April 15, 2021
A CNN article released on April 14 and titled, "Johnson & Johnson Rare Blood Clot Concerns Deal New Blow to Global Vaccination Drive
," brings a deeper look into the steps taken worldwide after the potential side effects of the Johnson & Johnson vaccine marked a new setback in an ongoing chain of delays.
The reports stated that six out of more than 6.8 million Americans experienced blood clots after getting their vaccine shot. The suspension of the Johnson & Johnson vaccines in the U.S. follows a series of similar measures taken in Europe and South Africa, where a more contagious COVID-19 strain has triggered a new surge of infections.
This is not the first major delay in the global vaccination drive. Last month, drug regulators in Europe, the United Kingdom, and Australia started studying the potential relation between the widely deployed Oxford-AstraZeneca vaccine and rare blood clot cases among recipients.

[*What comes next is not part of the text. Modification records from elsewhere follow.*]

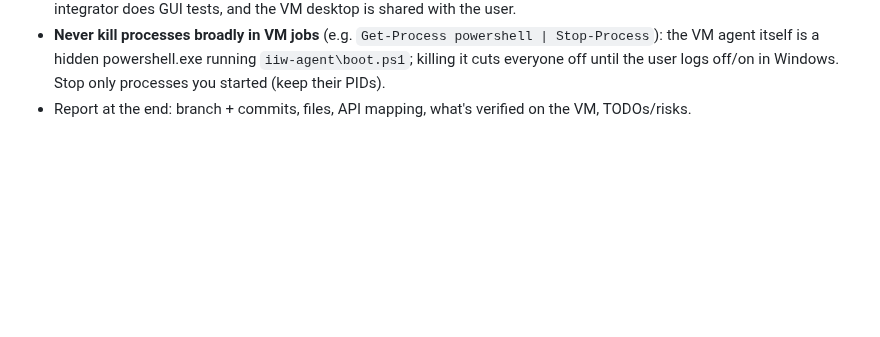
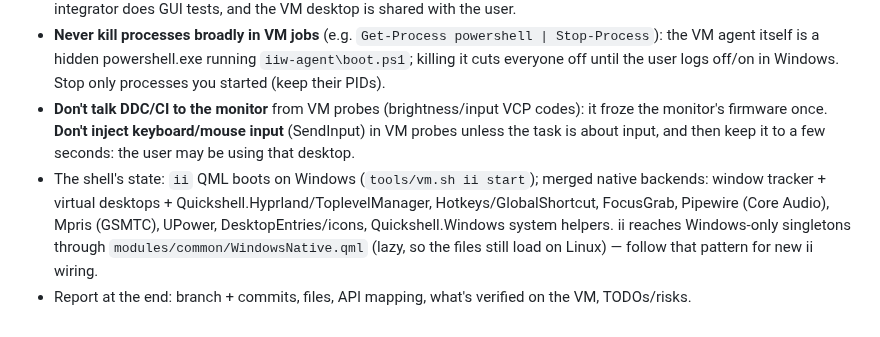
Before and after one commit to nunreasonable/ii-windows, a Markdown page: docs/AGENTS.md, the part around the change. GitHub-like rendering; blank space fills up the shorter version.

Commit message:
AGENTS: no DDC, no input injection; current state

```diff
--- a/docs/AGENTS.md
+++ b/docs/AGENTS.md
@@ -41,4 +41,12 @@ Port of end-4's illogical-impulse (ii) Quickshell shell to Windows 11. Two local
 - **Never kill processes broadly in VM jobs** (e.g. `Get-Process powershell | Stop-Process`): the VM
   agent itself is a hidden powershell.exe running `iiw-agent\boot.ps1`; killing it cuts everyone off
   until the user logs off/on in Windows. Stop only processes you started (keep their PIDs).
+- **Don't talk DDC/CI to the monitor** from VM probes (brightness/input VCP codes): it froze the
+  monitor's firmware once. **Don't inject keyboard/mouse input** (SendInput) in VM probes unless the
+  task is about input, and then keep it to a few seconds: the user may be using that desktop.
+- The shell's state: `ii` QML boots on Windows (`tools/vm.sh ii start`); merged native backends:
+  window tracker + virtual desktops + Quickshell.Hyprland/ToplevelManager, Hotkeys/GlobalShortcut,
+  FocusGrab, Pipewire (Core Audio), Mpris (GSMTC), UPower, DesktopEntries/icons, Quickshell.Windows
+  system helpers. ii reaches Windows-only singletons through `modules/common/WindowsNative.qml`
+  (lazy, so the files still load on Linux) — follow that pattern for new ii wiring.
 - Report at the end: branch + commits, files, API mapping, what's verified on the VM, TODOs/risks.
```
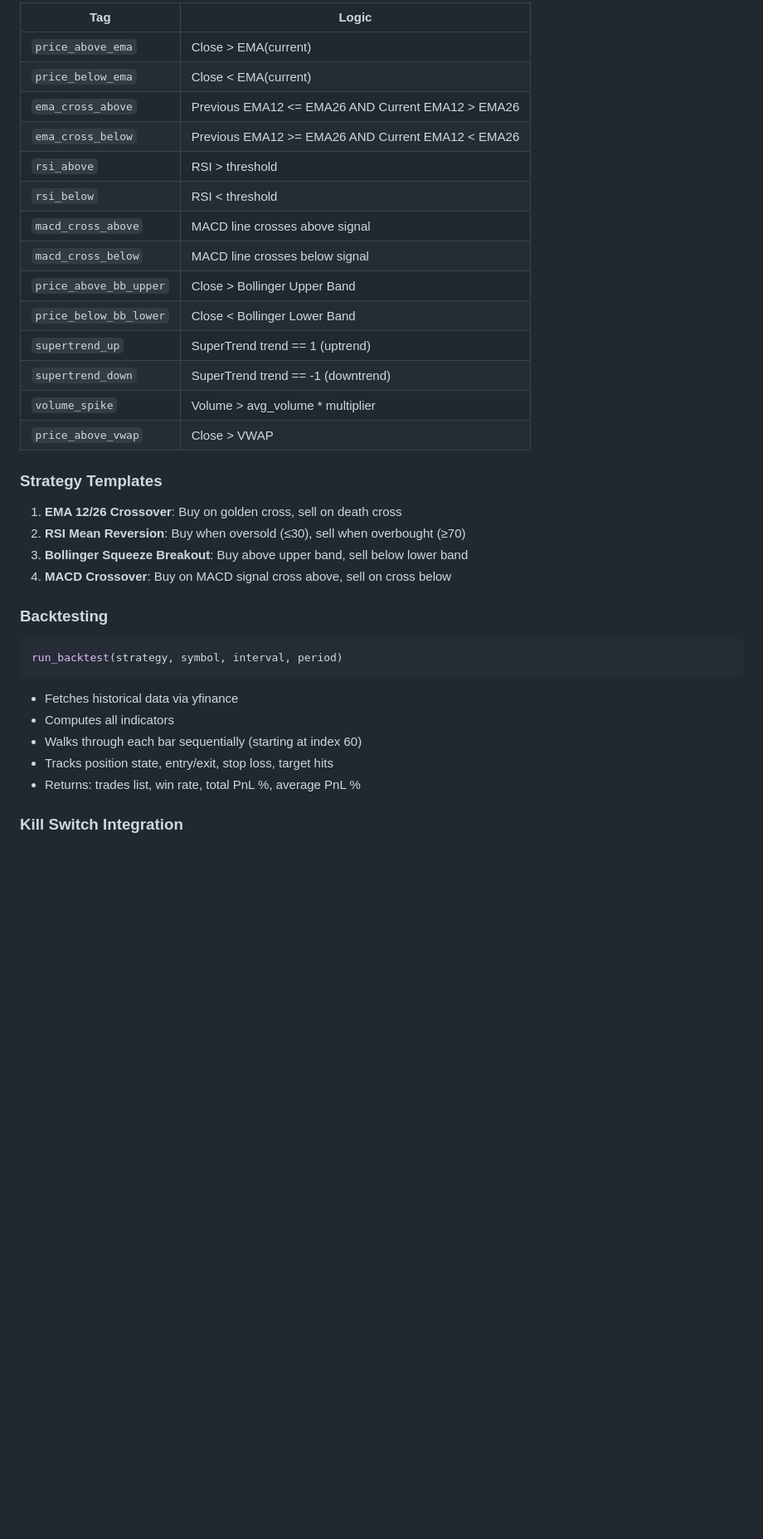
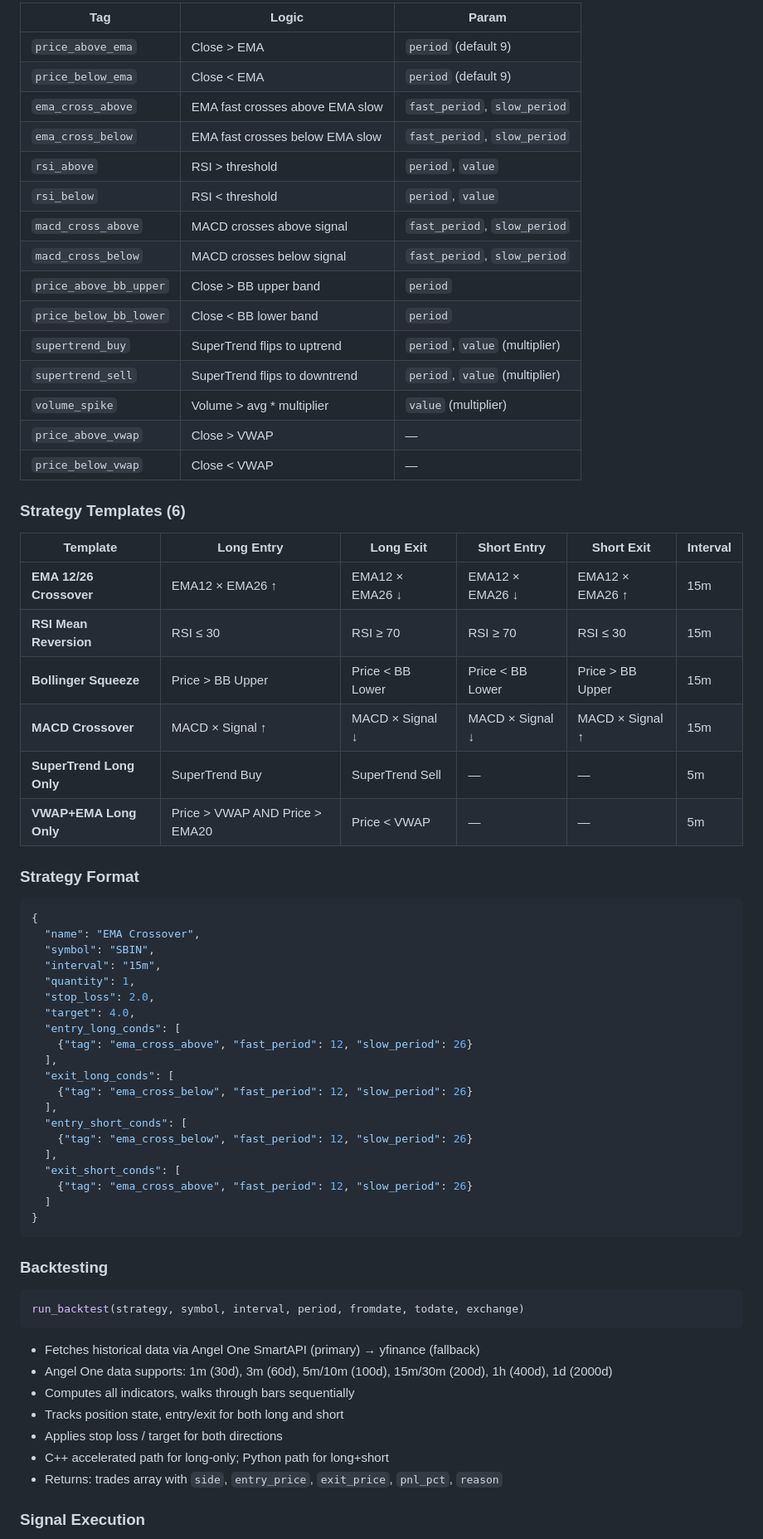
Before and after one commit to danny8806/Kotak-Neo-Algo, a Markdown page: README.md, the part around one of its changes. Shown at 83% size. Drawn GitHub-style; blank space fills up the shorter version.

Commit message:
docs: update README with Neo Institutional Dark UI, long/short strategy engine, Angel One data source, alerts system, signal execution

````diff
--- a/README.md
+++ b/README.md
@@ -433,39 +406,71 @@ Background Thread (daemon=True)
 
-| Tag | Logic |
-|-----|-------|
-| `price_above_ema` | Close > EMA(current) |
-| `price_below_ema` | Close < EMA(current) |
-| `ema_cross_above` | Previous EMA12 <= EMA26 AND Current EMA12 > EMA26 |
-| `ema_cross_below` | Previous EMA12 >= EMA26 AND Current EMA12 < EMA26 |
-| `rsi_above` | RSI > threshold |
-| `rsi_below` | RSI < threshold |
-| `macd_cross_above` | MACD line crosses above signal |
-| `macd_cross_below` | MACD line crosses below signal |
-| `price_above_bb_upper` | Close > Bollinger Upper Band |
-| `price_below_bb_lower` | Close < Bollinger Lower Band |
-| `supertrend_up` | SuperTrend trend == 1 (uptrend) |
-| `supertrend_down` | SuperTrend trend == -1 (downtrend) |
-| `volume_spike` | Volume > avg_volume * multiplier |
-| `price_above_vwap` | Close > VWAP |
+| Tag | Logic | Param |
+|-----|-------|-------|
+| `price_above_ema` | Close > EMA | `period` (default 9) |
+| `price_below_ema` | Close < EMA | `period` (default 9) |
+| `ema_cross_above` | EMA fast crosses above EMA slow | `fast_period`, `slow_period` |
+| `ema_cross_below` | EMA fast crosses below EMA slow | `fast_period`, `slow_period` |
+| `rsi_above` | RSI > threshold | `period`, `value` |
+| `rsi_below` | RSI < threshold | `period`, `value` |
+| `macd_cross_above` | MACD crosses above signal | `fast_period`, `slow_period` |
+| `macd_cross_below` | MACD crosses below signal | `fast_period`, `slow_period` |
+| `price_above_bb_upper` | Close > BB upper band | `period` |
+| `price_below_bb_lower` | Close < BB lower band | `period` |
+| `supertrend_buy` | SuperTrend flips to uptrend | `period`, `value` (multiplier) |
+| `supertrend_sell` | SuperTrend flips to downtrend | `period`, `value` (multiplier) |
+| `volume_spike` | Volume > avg * multiplier | `value` (multiplier) |
+| `price_above_vwap` | Close > VWAP | — |
+| `price_below_vwap` | Close < VWAP | — |
 
-### Strategy Templates
+### Strategy Templates (6)
 
-1. **EMA 12/26 Crossover**: Buy on golden cross, sell on death cross
-2. **RSI Mean Reversion**: Buy when oversold (≤30), sell when overbought (≥70)
-3. **Bollinger Squeeze Breakout**: Buy above upper band, sell below lower band
-4. **MACD Crossover**: Buy on MACD signal cross above, sell on cross below
+| Template | Long Entry | Long Exit | Short Entry | Short Exit | Interval |
+|----------|-----------|-----------|-------------|------------|----------|
+| **EMA 12/26 Crossover** | EMA12 × EMA26 ↑ | EMA12 × EMA26 ↓ | EMA12 × EMA26 ↓ | EMA12 × EMA26 ↑ | 15m |
+| **RSI Mean Reversion** | RSI ≤ 30 | RSI ≥ 70 | RSI ≥ 70 | RSI ≤ 30 | 15m |
+| **Bollinger Squeeze** | Price > BB Upper | Price < BB Lower | Price < BB Lower | Price > BB Upper | 15m |
+| **MACD Crossover** | MACD × Signal ↑ | MACD × Signal ↓ | MACD × Signal ↓ | MACD × Signal ↑ | 15m |
+| **SuperTrend Long Only** | SuperTrend Buy | SuperTrend Sell | — | — | 5m |
+| **VWAP+EMA Long Only** | Price > VWAP AND Price > EMA20 | Price < VWAP | — | — | 5m |
+
+### Strategy Format
+
+```json
+{
+  "name": "EMA Crossover",
+  "symbol": "SBIN",
+  "interval": "15m",
+  "quantity": 1,
+  "stop_loss": 2.0,
+  "target": 4.0,
+  "entry_long_conds": [
+    {"tag": "ema_cross_above", "fast_period": 12, "slow_period": 26}
+  ],
+  "exit_long_conds": [
+    {"tag": "ema_cross_below", "fast_period": 12, "slow_period": 26}
+  ],
+  "entry_short_conds": [
+    {"tag": "ema_cross_below", "fast_period": 12, "slow_period": 26}
+  ],
+  "exit_short_conds": [
+    {"tag": "ema_cross_above", "fast_period": 12, "slow_period": 26}
+  ]
+}
+```
 
 ### Backtesting
 
 ```python
-run_backtest(strategy, symbol, interval, period)
+run_backtest(strategy, symbol, interval, period, fromdate, todate, exchange)
 ```
 
-- Fetches historical data via yfinance
-- Computes all indicators
-- Walks through each bar sequentially (starting at index 60)
-- Tracks position state, entry/exit, stop loss, target hits
-- Returns: trades list, win rate, total PnL %, average PnL %
+- Fetches historical data via Angel One SmartAPI (primary) → yfinance (fallback)
+- Angel One data supports: 1m (30d), 3m (60d), 5m/10m (100d), 15m/30m (200d), 1h (400d), 1d (2000d)
+- Computes all indicators, walks through bars sequentially
+- Tracks position state, entry/exit for both long and short
+- Applies stop loss / target for both directions
+- C++ accelerated path for long-only; Python path for long+short
+- Returns: trades array with `side`, `entry_price`, `exit_price`, `pnl_pct`, `reason`
 
-### Kill Switch Integration
+### Signal Execution
 
````
Also changed, not shown: other parts of README.md (+203 -336 lines).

On April 7, the
European Medicines Agency (EMA)
disclosed their findings and declared that "the benefits of the AstraZeneca vaccine in preventing Covid-19 overall outweigh the risks of side effects."
Early statements by the EMA indicated that blood clot cases "occurred in women under 60 years of age within 2 weeks of vaccination," which would correspond to the data regarding the people affected by the Johnson & Johnson shot. Both vaccines use adenovirus vector technology to stimulate an immune response, so health officials are set on evaluating a possible correlation between these cases.
Because both vaccines are more accessible in terms of pricing and storage than their Pfizer and Moderna counterparts, they were expected to boost vaccination efforts in developing countries. The South African government, for instance, had acquired 9 million doses of the Johnson & Johnson vaccine after the AstraZeneca shot proved to be insufficient against the new COVID-19 strain.
As of now, many countries are taking different measures to move on with the vaccination process. Johnson & Johnson has delayed the vaccine's distribution after the EU authorized the use of 200 million doses. Countries like the UK and Australia have continued allocating the AstraZeneca shots with restrictions for younger people, while Denmark has stopped distributing the vaccine entirely.
You can read the complete article here: Johnson & Johnson Rare Blood Clot Concerns Deal New Blow to Global Vaccination Drive